Tamara’s portrait of Yassmin, Inshallah, didn’t get shortlisted for the Archibald Prize, but it was accepted in the Portia Geach Memorial Award – Australia’s most prestigious art prize for female portrait artists.
Being a finalist meant the work was displayed for six weeks in the exhibition at the S.H. Irvine Gallery, the historic museum building at Observatory Hill in The Rocks, Sydney.
‘That was an amazing career highlight,’ Tamara says.
‘The process helped me realise how serious I am about my art and what I want to communicate to the world.
‘The art world had said “yes” to me.’
Inspired by her journey with Inshallah, Tamara embraced powerful portraiture as a way to pay homage to women who inspire her.
‘I want only to paint women of substance; women who are making the most of this life and staying true to who they are and always remaining humble in the face of adversity and challenge.’
‘Women with humility, courage, deep self-awareness and kind hearts – these are the women that make me want to rise up and be more.
‘Attending TEDx was a real turning point in my life. From meeting Yassmin, seeing talks like Michelle Law’s “A Bald Woman’s Guide to Survival”, and all the other connections I’ve made…
‘My journey as an artist and as a woman has been enriched.’
Tamara’s portrait of Faustina, The Power of Vulnerability and Surrender, didn’t get selected as an Archibald Prize finalist for 2017. It was selected for what many refer to as the ‘Alternate Archibald’ – the ‘Salon Des Refuses’.
News like this, she says, is all part of the process.
‘It’s par for the course. I’m very proud of what I have achieved.’
‘To me this is the next best thing to being an Archibald finalist.
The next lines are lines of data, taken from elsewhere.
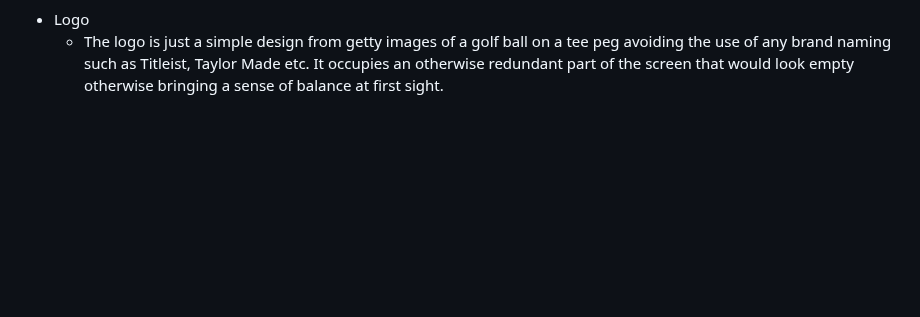
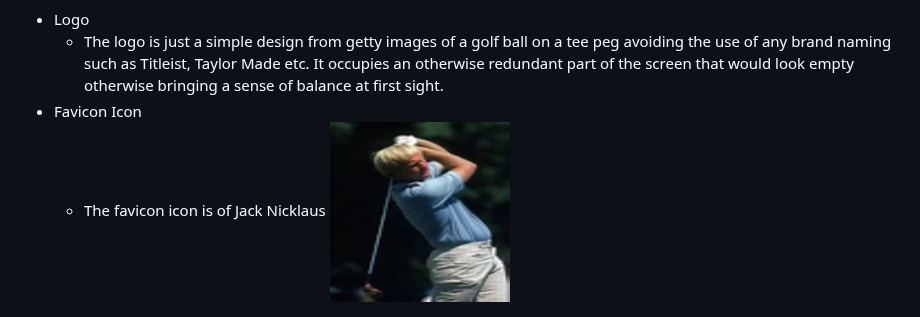
Before and after one commit to Richard-L4/the-majors, a Markdown page: readme.md, the part around the change. Rendered like a GitHub page; blank space fills up the shorter version.

Commit message:
fav icon image

```diff
--- a/readme.md
+++ b/readme.md
@@ -42,6 +42,8 @@ Here is a list of all the content in the project with detailed descriptions as t
 ![nav bar](/assets/images/Screenshot%202024-11-18%20113544.png)
 - Logo
     -  The logo is just a simple design from getty images of a golf ball on a tee peg avoiding the use of any brand naming such as Titleist, Taylor Made etc. It occupies an otherwise redundant part of the screen that would look empty otherwise bringing a sense of balance at first sight.
+- Favicon Icon
+   - The favicon icon is of Jack Nicklaus ![Jack Nicklaus](/assets/images/apple-touch-icon.png)
 
  ![logo](/assets/images/Screenshot%202024-11-18%20113610.png)
 - Championship page content
```
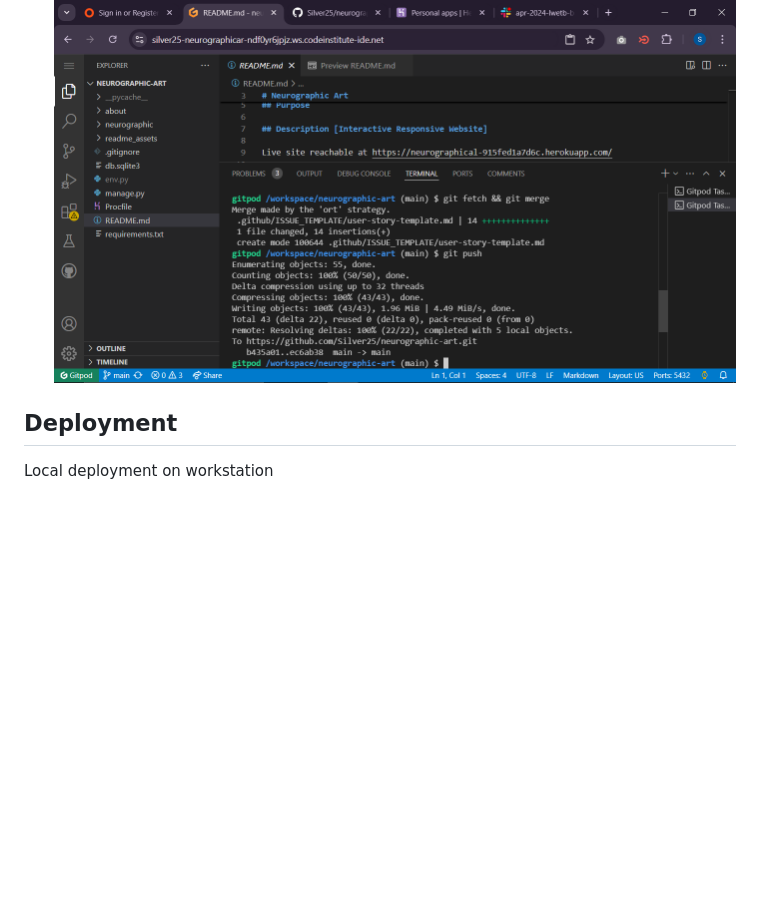
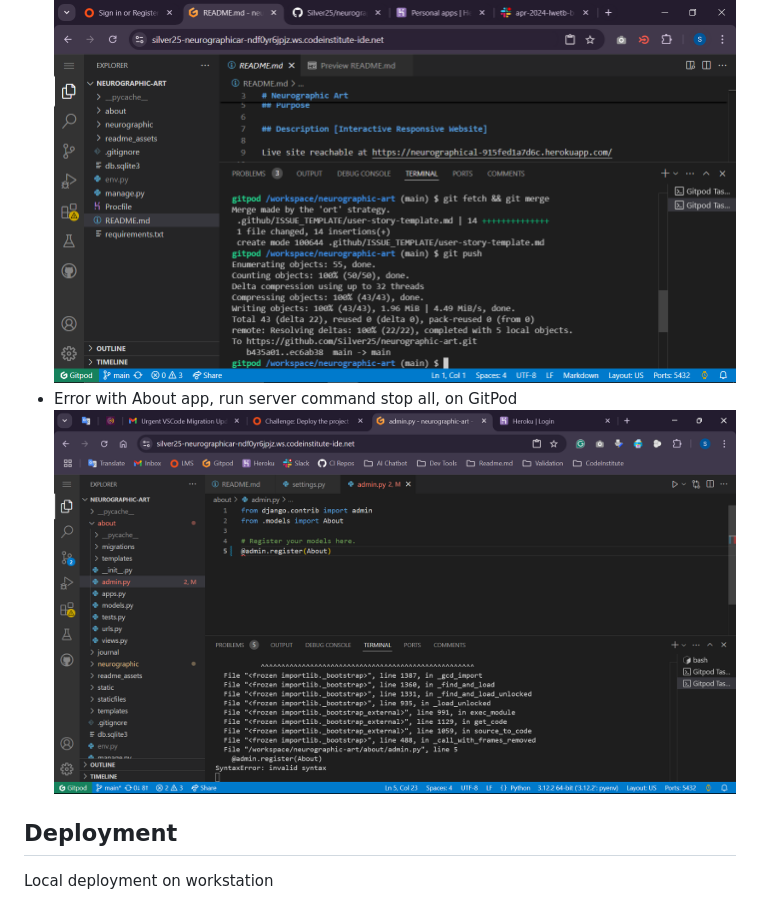
Before and after one commit to Silver25/neurographic-artist, a Markdown page: README.md, the part around the change. GitHub-like rendering; pictures changed too: readme_assets/issue-image06.png (added); blank space fills up the shorter version.

```diff
--- a/README.md
+++ b/README.md
@@ -80,6 +80,8 @@ What colors, typography, and design elements will we use?
 ![Push command refuse because of GitHub commits](readme_assets/issue-image04.png)
 - Resolved
 ![Resolved git push error](readme_assets/issue-image05.png)
+- Error with About app, run server command stop all, on GitPod
+![About app admin.py error](readme_assets/issue-image06.png)
 
 ## Deployment
 
```
Also changed, not shown: 2 other files.
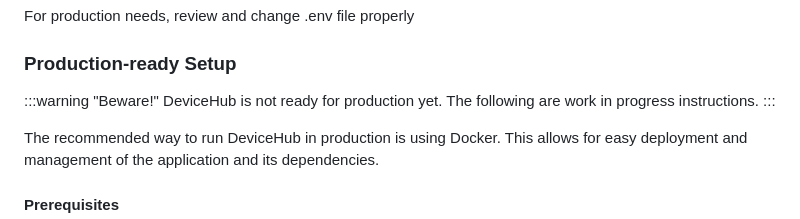
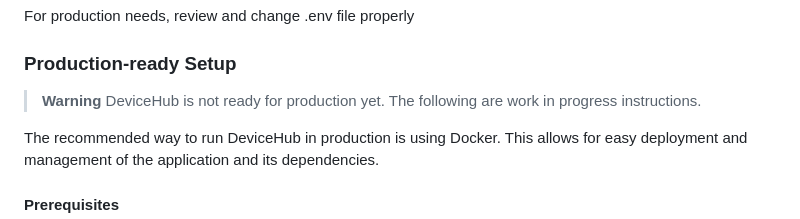
Before and after one commit to eReuse/devicehub-django, a Markdown page: README.md, the part around the change. Drawn GitHub-style.

```diff
--- a/README.md
+++ b/README.md
@@ -37,9 +37,9 @@ For production needs, review and change .env file properly
 
 ### Production-ready Setup
 
-:::warning "Beware!"
-    DeviceHub is not ready for production yet. The following are work in progress instructions.
-:::
+> **Warning**
+> DeviceHub is not ready for production yet. The following are work in progress instructions.
+
 
 The recommended way to run DeviceHub in production is using Docker. This allows for easy deployment and management of the application and its dependencies.
 
```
It’s another incredible career highlight in what is my second year having a crack at the Archie!’